Bay Curious Host Olivia Allen-Price sat down with KALW transportation reporter Eli Wirtschafter to see if our Bay Area traffic woes can be blamed on ride-hailing apps. The following is a lightly edited transcript.
OAP: Is traffic actually getting worse and could Lyft and Uber be to blame?
EW: Big question. First of all, we know for sure that traffic has gotten worse in the Bay Area. We live it, and we see it every day. But there's a lot of other reasons why traffic has increased. The Bay Area is becoming a lot more dense. In the last couple years the economy has been doing really well so people are going to jobs, people are going out at night, a lot of people are moving around. Gas is cheaper than it used to be. So there's various things that we would expect to increase traffic. But at the same time these two services that started in San Francisco, Uber and Lyft, have become really popular. And there's a lot of reasons to think that they could be increasing traffic as well.
OAP: So how might Uber and Lyft be creating more traffic?
EW: Well, the first thing is the amount of time those cars are traveling without a passenger. So, when you drive your own car from one place to another, that's just Point A to Point B. Lyft is going to take you from Point A to Point B and then is going to drive around waiting for someone else to join. So that looks like something that could add to miles traveled on the road.
OAP: Are there more cars on the road because of services like Uber and Lyft?
EW: Well, San Francisco was never a major taxi town. Even in 2012, before these services got big, taxis made up only around 1 percent of rides within San Francisco. Now a study by the county of San Francisco estimates 15 percent of trips inside the city are made through Uber and Lyft. That's huge. That's much bigger than taxis used to be.
OAP: How many Uber and Lyft cars are actually on our streets?
EW: According to data gathered by the county of San Francisco, on an average weekday there are more than 5,700 Uber or Lyft vehicles in San Francisco during peak hours. On Friday, that goes up to 6,500.
OAP: What kind of rides are Lyft and Uber replacing? Are people using public transit or their personal cars less?
EW: The impact on transit is pretty complicated. It seems from a couple of studies, if you're talking about a shorter trip, people are now more likely to choose not to take the bus and choose to take an Uber or Lyft instead. For a longer trip, it may be that some people are choosing to take public transit more and take Uber and Lyft towards the end of the trip.
BART actually did a study of their own riders who use Uber and Lyft, and about the same number said it made them more likely to ride BART as the number who said it made them less likely to ride BART. But I think a more key thing to look at is whether Uber and Lyft are creating rides where before someone wouldn't have done a ride at all. And we don't have data on that for San Francisco. But a study based out of UC Davis found that 49 to 61 percent of ride-hailing trips would not have been made by a car at all.

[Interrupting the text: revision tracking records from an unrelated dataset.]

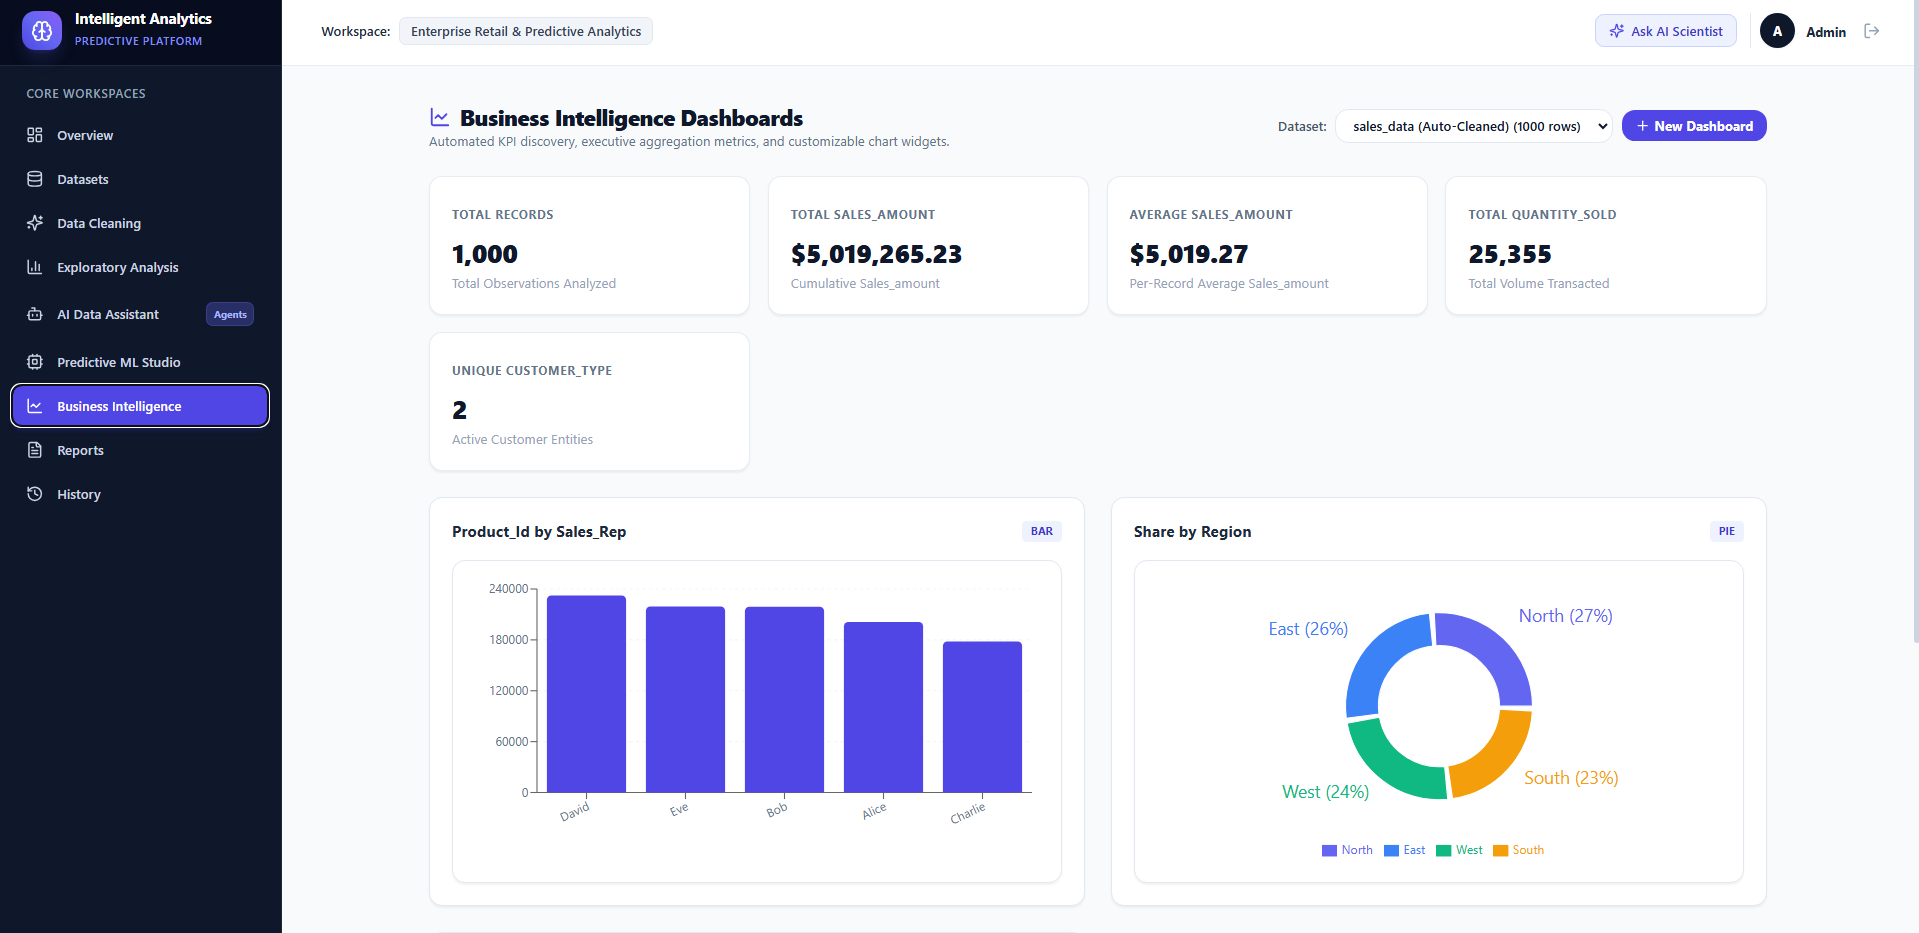
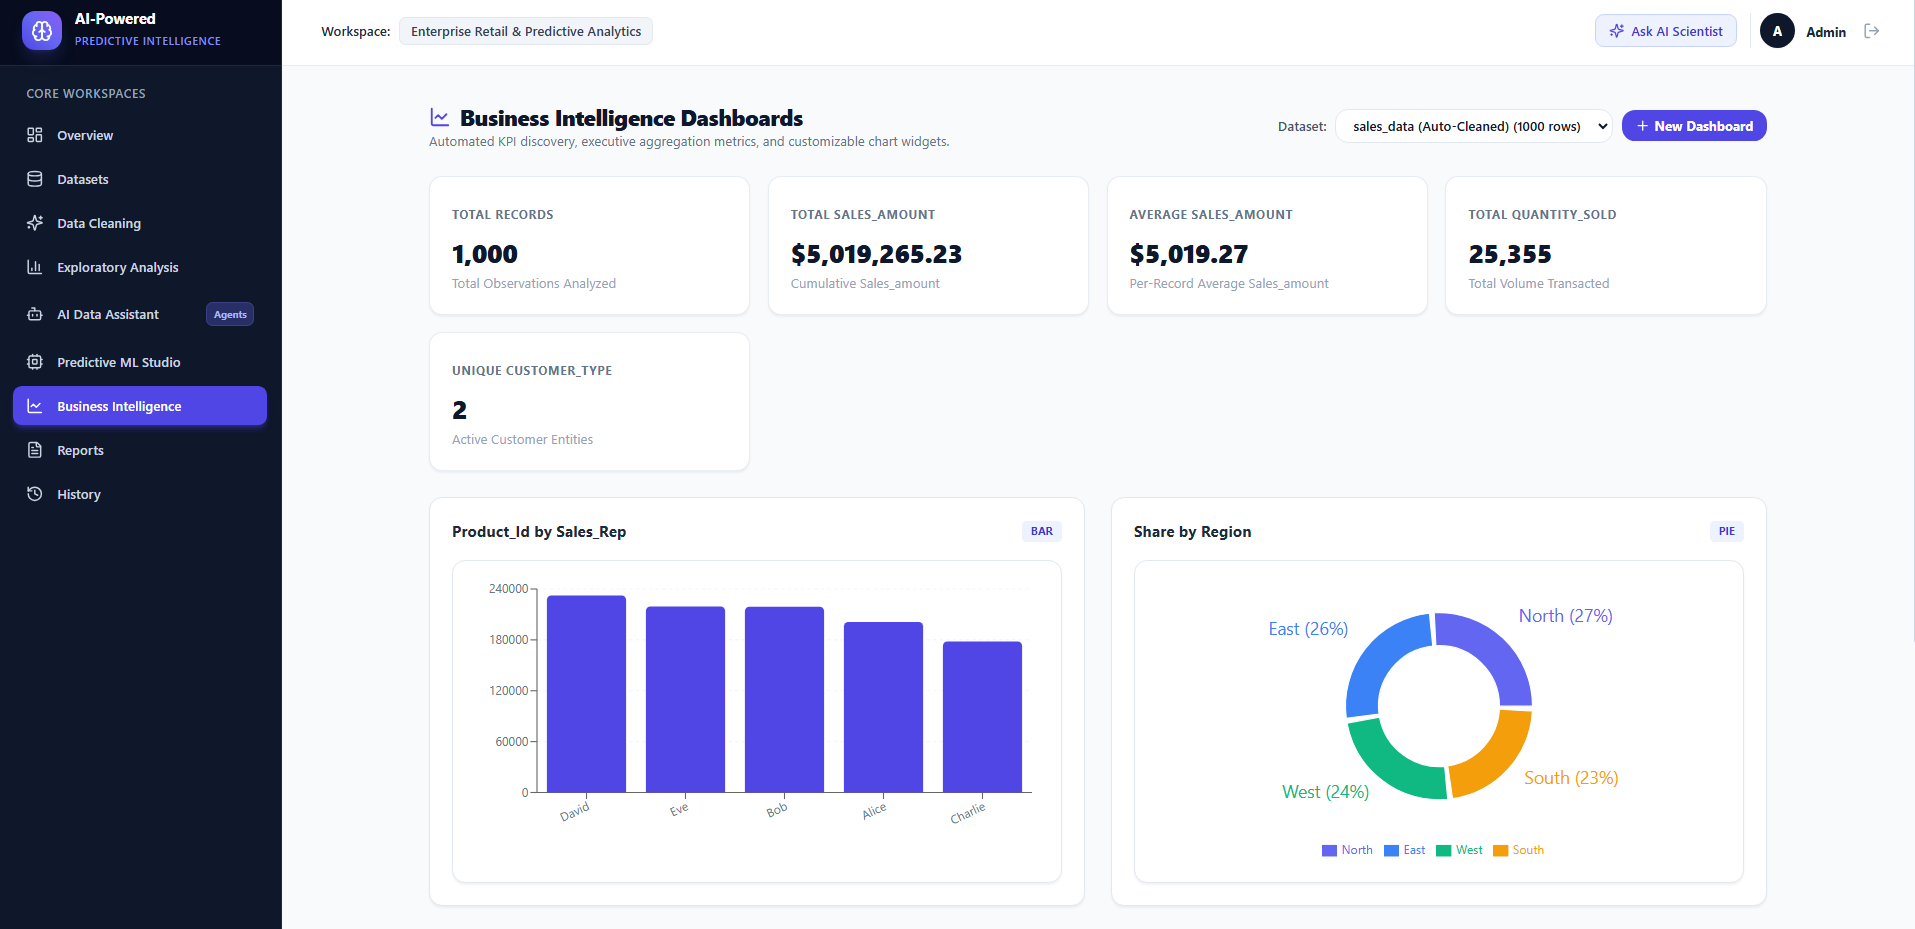
Update

diff --git a/src/pages/LoginPage.tsx b/src/pages/LoginPage.tsx
@@ -42,8 +42,8 @@ export const LoginPage: React.FC = () => {
         <div className="inline-flex items-center justify-center w-12 h-12 rounded-2xl bg-indigo-600 text-white shadow-lg shadow-indigo-600/30 mb-3">
           <Brain className="w-6 h-6" />
         </div>
-        <h2 className="text-2xl font-black tracking-tight text-white">Intelligent Data Analytics</h2>
-        <p className="mt-1 text-xs text-slate-400">Sign in to your autonomous predictive intelligence platform</p>
+        <h2 className="text-2xl font-black tracking-tight text-white">AI-Powered Predictive Intelligence Platform</h2>
+        <p className="mt-1 text-xs text-slate-400">Sign in to your autonomous platform</p>
       </div>
 
       <div className="mt-8 sm:mx-auto sm:w-full sm:max-w-md relative z-10">

diff --git a/src/components/common/Sidebar.tsx b/src/components/common/Sidebar.tsx
@@ -30,8 +30,8 @@ export const Sidebar: React.FC<{ isOpen: boolean; toggleSidebar: () => void }> =
           <Brain className="w-5 h-5" />
         </div>
         <div>
-          <h1 className="text-sm font-bold text-white tracking-tight leading-none">Intelligent Analytics</h1>
-          <span className="text-[10px] font-semibold tracking-wider uppercase text-indigo-400">Predictive Platform</span>
+          <h1 className="text-sm font-bold text-white tracking-tight leading-none">AI-Powered</h1>
+          <span className="text-[10px] font-semibold tracking-wider uppercase text-indigo-400">Predictive Intelligence</span>
         </div>
       </div>
 

diff --git a/index.html b/index.html
@@ -4,7 +4,7 @@
     <meta charset="UTF-8" />
     <link rel="icon" type="image/svg+xml" href="/vite.svg" />
     <meta name="viewport" content="width=device-width, initial-scale=1.0" />
-    <title>Intelligent Data Analytics & Predictive Intelligence Platform</title>
+    <title>AI-Powered Predictive Intelligence Platform</title>
     <link rel="preconnect" href="https://fonts.googleapis.com">
     <link rel="preconnect" href="https://fonts.gstatic.com" crossorigin>
     <link href="https://fonts.googleapis.com/css2?family=Inter:wght@300;400;500;600;700;800&family=JetBrains+Mono:wght@400;500;600&display=swap" rel="stylesheet">

diff --git a/src/pages/RegisterPage.tsx b/src/pages/RegisterPage.tsx
@@ -37,7 +37,7 @@ export const RegisterPage: React.FC = () => {
           <Brain className="w-6 h-6" />
         </div>
         <h2 className="text-2xl font-black tracking-tight text-white">Create New Workspace</h2>
-        <p className="mt-1 text-xs text-slate-400">Join the intelligent analytics & predictive intelligence platform</p>
+        <p className="mt-1 text-xs text-slate-400">Join the AI-powered predictive intelligence platform</p>
       </div>
 
       <div className="mt-8 sm:mx-auto sm:w-full sm:max-w-md relative z-10">

diff --git a/app/reports/generator.py b/app/reports/generator.py
@@ -170,7 +170,7 @@ class ReportGenerator:
         
         # Document Header
         story.append(Paragraph(sections.get("title", "Business Intelligence Report"), title_style))
-        story.append(Paragraph(f"Generated on {sections.get('generated_at', '')} | Intelligent Analytics Platform", subtitle_style))
+        story.append(Paragraph(f"Generated on {sections.get('generated_at', '')} | AI-Powered Predictive Intelligence Platform", subtitle_style))
         story.append(HRFlowable(width="100%", thickness=1.5, color=navy_accent, spaceBefore=0, spaceAfter=14))
         
         # 1. Executive Summary

diff --git a/app/core/config.py b/app/core/config.py
@@ -5,7 +5,7 @@ from pydantic_settings import BaseSettings
 BASE_DIR = Path(__file__).resolve().parent.parent.parent
 
 class Settings(BaseSettings):
-    PROJECT_NAME: str = "Intelligent Data Analytics & Predictive Intelligence Platform"
+    PROJECT_NAME: str = "AI-Powered Predictive Intelligence Platform"
     API_V1_STR: str = "/api"
     
     # Storage Paths

diff --git a/app/main.py b/app/main.py
@@ -166,7 +166,7 @@ async def lifespan(app: FastAPI):
 
 app = FastAPI(
     title=settings.PROJECT_NAME,
-    description="Enterprise-grade Intelligent Data Analytics & Predictive Intelligence Platform API",
+    description="Enterprise-grade AI-Powered Predictive Intelligence Platform API",
     version="1.0.0",
     lifespan=lifespan
 )

diff --git a/README.md b/README.md
@@ -1,4 +1,4 @@
-# Intelligent Data Analytics & Predictive Intelligence Platform
+# AI-Powered Predictive Intelligence Platform
 
 
 An enterprise-grade, end-to-end, AI-powered predictive intelligence platform that functions as an autonomous data scientist. The application automates ingestion of heterogeneous business datasets, profiles data schema and quality, executes non-destructive data cleaning and tabular structuring, enables natural language SQL querying via DuckDB, trains machine learning models, generates live forecasts, builds real-time BI dashboards, and compiles boardroom-ready multi-format business reports (PDF, Excel XLSX, and CSV).
@@ -14,7 +14,7 @@ To democratize advanced data science and predictive analytics for business profe
 
 Organizations often maintain disconnected business data across disparate spreadsheets (CSV, Excel) and SQL/DuckDB databases. Non-technical stakeholders struggle to clean missing values, normalize formats, discover hidden correlations, select predictive algorithms, and extract actionable insights.
 
-The **Intelligent Data Analytics & Predictive Intelligence Platform** solves this by uniting automated data profiling, intelligent tabular cleaning, multi-agent conversational data analysis, full-lifecycle predictive machine learning (regression, classification, clustering, time-series forecasting), and dynamic executive reporting into a cohesive, secure web application:
+The **AI-Powered Predictive Intelligence Platform** solves this by uniting automated data profiling, intelligent tabular cleaning, multi-agent conversational data analysis, full-lifecycle predictive machine learning (regression, classification, clustering, time-series forecasting), and dynamic executive reporting into a cohesive, secure web application:
 
 - **Autonomous Data Cleaning**: Uploaded datasets are automatically inspected, standardized, deduplicated, and formatted into clean tabular records with a single click.
 - **Conversational Analytics**: Users query datasets in natural language; queries are translated into safe, parameterized, read-only DuckDB SQL with interactive Recharts visualizations.
@@ -27,7 +27,7 @@ The **Intelligent Data Analytics & Predictive Intelligence Platform** solves thi
 ## Architecture Structure
 
 
-Intelligent Data Analytics & Predictive Intelligence Platform/
+AI-Powered Predictive Intelligence Platform/
 ├── app/                                 # Backend FastAPI Architecture
 │   ├── analytics/                       # Analytical Profiling & Summary Engines
 │   │   ├── duckdb_manager.py            # High-performance DuckDB query manager
@@ -142,7 +142,7 @@ tests/unit/test_reports.py         .     [Pass]
 
 ## Conclusion
 
-The **Intelligent Data Analytics & Predictive Intelligence Platform** bridges the divide between non-technical business decision-makers and complex data science infrastructure. 
+The **AI-Powered Predictive Intelligence Platform** bridges the divide between non-technical business decision-makers and complex data science infrastructure. 
 
 By combining FastAPI's asynchronous backend performance, DuckDB's analytical query capabilities, Scikit-learn's modeling tools, and an intuitive React 18 interface, the platform delivers autonomous data science workflows: from raw messy file uploads to auto-cleaned tabular records, natural-language exploration, predictive model inference, and executive boardroom reports.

OAP: Wow. So that would be a lot more cars on the road.
EW: That would be a lot more cars.
OAP: And is there a scenario in which Uber and Lyft actually help reduce traffic? Because I imagine you could get to a point where so many people are relying on these services that they wouldn't have cars of their own, and that could be a good thing.
EW: Yes, it's possible. You can imagine ways that they would reduce traffic. If people are circling for parking less and taking those services more, and they're so efficient that they're always picking somebody up, that could reduce traffic. If people are taking public transit more and using Uber and Lyft for just the last bit of the journey, that could reduce traffic. The biggest way they could potentially reduce traffic is if people start to use it more as a carpooling service. So both Uber and Lyft have a carpool version of the service. For now they're not as popular, but both Uber and Lyft are saying they want to increase the number of rides that happen through carpooling. … But you still have to remember, if you take three people out of a bus and put them into an Uber, that's still increasing the number of vehicles on the road.
OAP: And what can governments do? Can our cities actually help with this problem?
EW: A lot of transportation planners say if you really want to decrease traffic, the way to do that is to charge people for driving. So right now there's some talk in San Francisco of imposing some sort of charge for cars entering the city. Another way to do that could be to charge for every mile that people drive and you could put that kind of tax specifically on Uber or Lyft. Right now individual cities don't have the authority to do that. In California, authority to regulate these companies is held by the state, and they're not making moves like that. They're not under the same kind of pressure of traffic as San Francisco.
OAP: So is there any hope for our listeners who just want some traffic relief? Is there anything that they can look forward to?
Well, I hope they have lots of things they can look forward to, but for traffic relief they’re going to have to hold out for a world where people are carpooling more. There is a hopeful case for when driverless cars come along, our whole network is going to be so smart that people are going to be carpooling all the time and there aren't going to be more cars on the road than there have to be. I'm worried that the reality is going to be the opposite. As driverless cars come in, it costs even less to have a car out on the road than it does now. I wish I had good news for listeners, but I don't feel like I do.